U.S. Rep. Matt Gaetz and a Massachusetts Democrat on Wednesday introduced a package of legislation to change the Department of Veterans Affairs’ medical marijuana practices in an attempt to make cannabis a more realistic treatment option for veterans.
Gaetz, a Northwest Florida Republican, joined with U.S. Rep. Seth Moulton of Massachusetts to prepare three bills that seek to learn more about how veterans use cannabis, to prepare better medical-marijuana education for providers and to protect the benefits of veterans who use marijuana.
“Our veterans are seeking alternative options to opioids and we should be supporting their desires not to be addicted to painkillers. Let’s not kid ourselves, people are using marijuana — including our veterans,” Moulton said in a statement. “We have an obligation to regulate it and make it as safe as possible. We also have an obligation to make sure our veterans are getting the best health care in the world. We have a long road ahead of us until medicinal cannabis is fully researched and legal, but we can take a few steps now to start figuring that out.”
A 2011 study conducted by the Department of Veterans Affairs found that Veterans Health Administration patients were nearly twice as likely as the general population to die of an accidental opioid overdose, and recent survey data from the American Legion shows that veterans and their caregivers are interested in having medical marijuana as a treatment option.
One bill, according to Moulton’s office, would amend and codify an existing VA policy to protect a veterans’ benefits if they discuss their medical use of marijuana with providers. Moulton’s office said, “not all health care providers respond in a standard way and veterans still fear and experience repercussions of some kind.”
“Medical cannabis has tremendous potential for veterans. It can reduce chronic pain, without the harmful side effects of opioids, and some early reports indicate that it may even have potential as a treatment for PTSD,” Gaetz said in a statement. “Unfortunately, many veterans fear discussing medical cannabis with their doctors, for fear that their benefits will be jeopardized.”
The second bill directs the VA to conduct a nationwide survey of all veterans and VA health care providers to learn more about how veterans are using marijuana.
The American Legion reported last year that 22 percent of veterans are using marijuana to treat a medical condition, and 83 percent of veteran households surveyed indicated that they think the federal government should legalize medical cannabis and 82 percent said they want to have medical cannabis as a federally-legal treatment option.
In 2016, the American Legion resolved to “urge the Drug Enforcement Agency to license privately funded medical-marijuana production operations in the United States to enable safe and efficient cannabis drug development research,” and to “urge Congress to amend legislation to remove marijuana from schedule I and reclassify it in a category that, at a minimum, will recognize cannabis as a drug with potential medical value.”

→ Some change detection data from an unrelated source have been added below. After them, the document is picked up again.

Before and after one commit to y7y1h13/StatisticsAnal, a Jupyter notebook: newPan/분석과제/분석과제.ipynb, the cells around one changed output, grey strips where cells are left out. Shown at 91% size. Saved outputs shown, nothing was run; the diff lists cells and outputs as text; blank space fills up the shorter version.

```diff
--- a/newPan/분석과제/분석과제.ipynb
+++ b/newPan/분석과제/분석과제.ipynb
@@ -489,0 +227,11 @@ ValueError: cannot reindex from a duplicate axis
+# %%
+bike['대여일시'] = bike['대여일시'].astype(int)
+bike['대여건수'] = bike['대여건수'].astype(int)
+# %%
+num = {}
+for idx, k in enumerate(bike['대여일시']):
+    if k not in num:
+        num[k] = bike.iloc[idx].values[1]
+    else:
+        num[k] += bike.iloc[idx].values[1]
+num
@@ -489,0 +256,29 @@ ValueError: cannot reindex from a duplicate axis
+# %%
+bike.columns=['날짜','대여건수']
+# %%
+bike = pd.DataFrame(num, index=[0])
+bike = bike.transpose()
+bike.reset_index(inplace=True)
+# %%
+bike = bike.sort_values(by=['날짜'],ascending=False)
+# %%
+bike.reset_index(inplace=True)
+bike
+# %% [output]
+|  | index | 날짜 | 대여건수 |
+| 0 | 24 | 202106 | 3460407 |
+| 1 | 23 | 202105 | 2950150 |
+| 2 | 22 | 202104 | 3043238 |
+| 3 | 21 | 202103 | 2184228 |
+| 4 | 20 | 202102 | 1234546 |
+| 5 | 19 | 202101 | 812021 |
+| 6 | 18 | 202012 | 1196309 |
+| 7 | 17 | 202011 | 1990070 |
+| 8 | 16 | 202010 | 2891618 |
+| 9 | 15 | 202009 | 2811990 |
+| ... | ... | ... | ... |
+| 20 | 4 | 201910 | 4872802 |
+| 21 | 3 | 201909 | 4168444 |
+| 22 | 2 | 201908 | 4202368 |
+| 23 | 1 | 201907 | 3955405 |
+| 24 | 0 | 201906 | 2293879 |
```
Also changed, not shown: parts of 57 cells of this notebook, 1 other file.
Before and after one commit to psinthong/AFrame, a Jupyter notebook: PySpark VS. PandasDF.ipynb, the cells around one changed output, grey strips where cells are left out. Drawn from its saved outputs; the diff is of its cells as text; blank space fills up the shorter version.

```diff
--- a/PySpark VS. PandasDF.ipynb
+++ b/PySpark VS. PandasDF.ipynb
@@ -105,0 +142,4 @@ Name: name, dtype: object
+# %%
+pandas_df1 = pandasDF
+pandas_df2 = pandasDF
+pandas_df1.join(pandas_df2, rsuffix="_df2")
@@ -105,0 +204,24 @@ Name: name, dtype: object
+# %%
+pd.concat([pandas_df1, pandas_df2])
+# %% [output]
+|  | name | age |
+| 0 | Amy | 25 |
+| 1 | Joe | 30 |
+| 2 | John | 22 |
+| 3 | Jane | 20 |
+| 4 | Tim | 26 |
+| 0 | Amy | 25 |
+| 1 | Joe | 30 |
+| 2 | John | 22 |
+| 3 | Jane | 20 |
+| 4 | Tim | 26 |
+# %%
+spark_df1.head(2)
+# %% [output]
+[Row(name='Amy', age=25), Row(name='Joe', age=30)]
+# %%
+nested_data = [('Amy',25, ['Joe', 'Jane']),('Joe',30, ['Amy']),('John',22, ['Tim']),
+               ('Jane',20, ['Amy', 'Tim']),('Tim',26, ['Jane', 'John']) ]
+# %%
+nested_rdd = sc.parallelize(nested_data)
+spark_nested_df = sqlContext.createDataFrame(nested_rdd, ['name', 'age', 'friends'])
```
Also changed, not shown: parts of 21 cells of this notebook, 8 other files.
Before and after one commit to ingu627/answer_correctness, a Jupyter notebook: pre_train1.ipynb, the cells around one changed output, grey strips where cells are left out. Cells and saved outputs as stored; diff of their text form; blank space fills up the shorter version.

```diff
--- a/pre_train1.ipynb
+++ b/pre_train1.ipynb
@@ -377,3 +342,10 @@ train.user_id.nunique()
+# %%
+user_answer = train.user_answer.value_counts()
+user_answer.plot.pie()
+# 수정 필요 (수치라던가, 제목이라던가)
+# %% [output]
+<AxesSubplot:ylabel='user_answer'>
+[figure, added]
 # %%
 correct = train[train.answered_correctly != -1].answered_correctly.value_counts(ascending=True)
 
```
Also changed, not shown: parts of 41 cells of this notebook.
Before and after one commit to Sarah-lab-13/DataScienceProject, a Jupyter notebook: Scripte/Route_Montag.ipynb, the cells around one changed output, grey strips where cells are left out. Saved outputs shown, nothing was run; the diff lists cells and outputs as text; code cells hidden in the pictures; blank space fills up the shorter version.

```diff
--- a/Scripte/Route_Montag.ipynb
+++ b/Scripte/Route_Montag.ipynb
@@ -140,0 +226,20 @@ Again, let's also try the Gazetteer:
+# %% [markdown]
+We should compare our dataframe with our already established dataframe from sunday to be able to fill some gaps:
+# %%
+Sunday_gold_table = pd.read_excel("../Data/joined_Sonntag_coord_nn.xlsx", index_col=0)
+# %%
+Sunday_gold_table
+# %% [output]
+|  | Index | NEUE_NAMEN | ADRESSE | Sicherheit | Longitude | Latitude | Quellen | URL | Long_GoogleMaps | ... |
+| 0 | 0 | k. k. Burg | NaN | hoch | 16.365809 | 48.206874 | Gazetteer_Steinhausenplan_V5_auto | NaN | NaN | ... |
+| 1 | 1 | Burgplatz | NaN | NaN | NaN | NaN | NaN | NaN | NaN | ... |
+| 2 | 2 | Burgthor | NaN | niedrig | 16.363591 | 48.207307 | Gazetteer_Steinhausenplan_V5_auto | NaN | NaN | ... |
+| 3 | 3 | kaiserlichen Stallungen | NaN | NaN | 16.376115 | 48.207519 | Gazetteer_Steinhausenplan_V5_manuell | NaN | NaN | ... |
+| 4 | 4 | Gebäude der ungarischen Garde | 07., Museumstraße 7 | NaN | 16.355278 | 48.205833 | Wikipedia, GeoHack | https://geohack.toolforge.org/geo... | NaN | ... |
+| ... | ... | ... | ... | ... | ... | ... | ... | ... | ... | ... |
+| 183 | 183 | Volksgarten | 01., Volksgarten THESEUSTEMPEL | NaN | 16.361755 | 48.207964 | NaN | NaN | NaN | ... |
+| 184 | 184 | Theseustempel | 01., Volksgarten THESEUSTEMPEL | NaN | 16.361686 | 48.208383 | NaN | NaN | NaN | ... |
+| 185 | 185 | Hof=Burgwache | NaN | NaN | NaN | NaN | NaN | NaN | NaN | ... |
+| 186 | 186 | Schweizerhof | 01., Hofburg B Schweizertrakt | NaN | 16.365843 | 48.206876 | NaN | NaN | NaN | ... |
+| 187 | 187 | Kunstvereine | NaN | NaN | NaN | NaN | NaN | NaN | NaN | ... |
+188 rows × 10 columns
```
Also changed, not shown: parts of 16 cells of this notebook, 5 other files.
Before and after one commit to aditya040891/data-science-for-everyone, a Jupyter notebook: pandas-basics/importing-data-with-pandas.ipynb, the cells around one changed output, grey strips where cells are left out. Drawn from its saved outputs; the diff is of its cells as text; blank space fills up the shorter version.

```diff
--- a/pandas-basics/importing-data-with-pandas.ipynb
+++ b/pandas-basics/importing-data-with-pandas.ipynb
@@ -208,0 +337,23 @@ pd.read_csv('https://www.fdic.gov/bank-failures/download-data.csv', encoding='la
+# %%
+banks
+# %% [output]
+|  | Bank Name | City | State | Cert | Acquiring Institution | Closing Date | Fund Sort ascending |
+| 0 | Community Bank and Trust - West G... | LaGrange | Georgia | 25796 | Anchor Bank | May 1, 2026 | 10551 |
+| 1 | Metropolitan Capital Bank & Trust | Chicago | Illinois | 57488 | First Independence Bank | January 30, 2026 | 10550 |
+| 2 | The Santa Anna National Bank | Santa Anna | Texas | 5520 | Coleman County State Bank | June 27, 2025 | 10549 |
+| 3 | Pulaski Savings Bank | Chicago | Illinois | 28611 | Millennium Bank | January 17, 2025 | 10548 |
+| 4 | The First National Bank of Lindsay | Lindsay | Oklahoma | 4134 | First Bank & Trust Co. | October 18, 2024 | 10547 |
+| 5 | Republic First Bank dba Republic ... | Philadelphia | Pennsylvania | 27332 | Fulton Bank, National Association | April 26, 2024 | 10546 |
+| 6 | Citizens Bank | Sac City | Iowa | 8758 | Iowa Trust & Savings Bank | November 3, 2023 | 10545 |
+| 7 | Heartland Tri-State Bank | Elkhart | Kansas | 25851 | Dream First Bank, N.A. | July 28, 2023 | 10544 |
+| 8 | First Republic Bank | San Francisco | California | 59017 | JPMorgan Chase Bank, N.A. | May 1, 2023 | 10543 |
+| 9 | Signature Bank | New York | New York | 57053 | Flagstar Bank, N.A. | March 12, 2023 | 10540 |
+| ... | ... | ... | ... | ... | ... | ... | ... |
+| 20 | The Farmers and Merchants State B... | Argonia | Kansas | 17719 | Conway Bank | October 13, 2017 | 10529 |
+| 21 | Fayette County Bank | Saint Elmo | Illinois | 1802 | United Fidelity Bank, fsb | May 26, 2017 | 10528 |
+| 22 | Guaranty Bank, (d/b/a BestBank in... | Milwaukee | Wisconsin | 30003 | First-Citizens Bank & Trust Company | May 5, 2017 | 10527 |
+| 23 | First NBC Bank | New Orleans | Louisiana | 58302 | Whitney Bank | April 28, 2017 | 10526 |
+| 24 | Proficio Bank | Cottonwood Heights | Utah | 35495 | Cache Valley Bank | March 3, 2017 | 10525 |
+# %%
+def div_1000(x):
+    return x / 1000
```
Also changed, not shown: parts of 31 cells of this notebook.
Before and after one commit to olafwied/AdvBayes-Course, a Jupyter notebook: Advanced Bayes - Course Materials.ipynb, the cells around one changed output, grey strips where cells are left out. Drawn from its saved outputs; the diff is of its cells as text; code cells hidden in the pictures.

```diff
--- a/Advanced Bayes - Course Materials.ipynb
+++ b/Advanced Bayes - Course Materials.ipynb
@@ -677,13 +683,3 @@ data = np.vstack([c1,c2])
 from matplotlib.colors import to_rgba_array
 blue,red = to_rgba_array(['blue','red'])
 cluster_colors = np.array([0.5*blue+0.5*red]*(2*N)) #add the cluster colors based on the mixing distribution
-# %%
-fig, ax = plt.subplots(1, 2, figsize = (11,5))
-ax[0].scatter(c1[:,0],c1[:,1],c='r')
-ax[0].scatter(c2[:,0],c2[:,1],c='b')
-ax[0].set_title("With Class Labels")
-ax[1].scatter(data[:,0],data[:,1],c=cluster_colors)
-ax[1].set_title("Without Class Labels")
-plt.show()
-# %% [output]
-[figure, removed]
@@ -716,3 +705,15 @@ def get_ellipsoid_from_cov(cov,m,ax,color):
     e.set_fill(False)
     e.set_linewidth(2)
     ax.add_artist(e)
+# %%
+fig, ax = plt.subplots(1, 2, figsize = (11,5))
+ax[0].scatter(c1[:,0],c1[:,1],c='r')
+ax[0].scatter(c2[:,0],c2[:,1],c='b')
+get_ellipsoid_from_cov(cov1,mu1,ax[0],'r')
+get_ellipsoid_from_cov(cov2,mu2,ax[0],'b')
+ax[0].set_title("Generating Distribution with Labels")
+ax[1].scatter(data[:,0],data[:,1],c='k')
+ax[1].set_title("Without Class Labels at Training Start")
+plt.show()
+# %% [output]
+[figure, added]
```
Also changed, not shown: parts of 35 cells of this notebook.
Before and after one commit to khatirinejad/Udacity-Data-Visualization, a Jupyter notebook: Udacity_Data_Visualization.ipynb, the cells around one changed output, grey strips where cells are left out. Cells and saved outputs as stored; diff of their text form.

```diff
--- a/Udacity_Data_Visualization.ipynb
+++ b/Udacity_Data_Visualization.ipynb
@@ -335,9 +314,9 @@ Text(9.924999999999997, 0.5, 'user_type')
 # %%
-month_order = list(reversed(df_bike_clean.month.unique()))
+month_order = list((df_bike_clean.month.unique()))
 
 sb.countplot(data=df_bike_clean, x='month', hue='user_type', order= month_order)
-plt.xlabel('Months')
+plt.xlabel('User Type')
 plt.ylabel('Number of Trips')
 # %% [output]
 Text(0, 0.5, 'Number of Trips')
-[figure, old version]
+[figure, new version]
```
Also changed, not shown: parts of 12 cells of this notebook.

The third bill Moulton and Gaetz rolled out Wednesday would instruct the VA to partner with colleges or universities that “have incorporated medical cannabis education into their curriculum” to develop continuing education programs for VA health care providers.
Moulton’s office said the bundle of three bills has been endorsed by the Drug Policy Alliance, National Cannabis Industry Association and the National Organization for the Reform of Marijuana Laws.
Republished with permission of the News Service of Florida.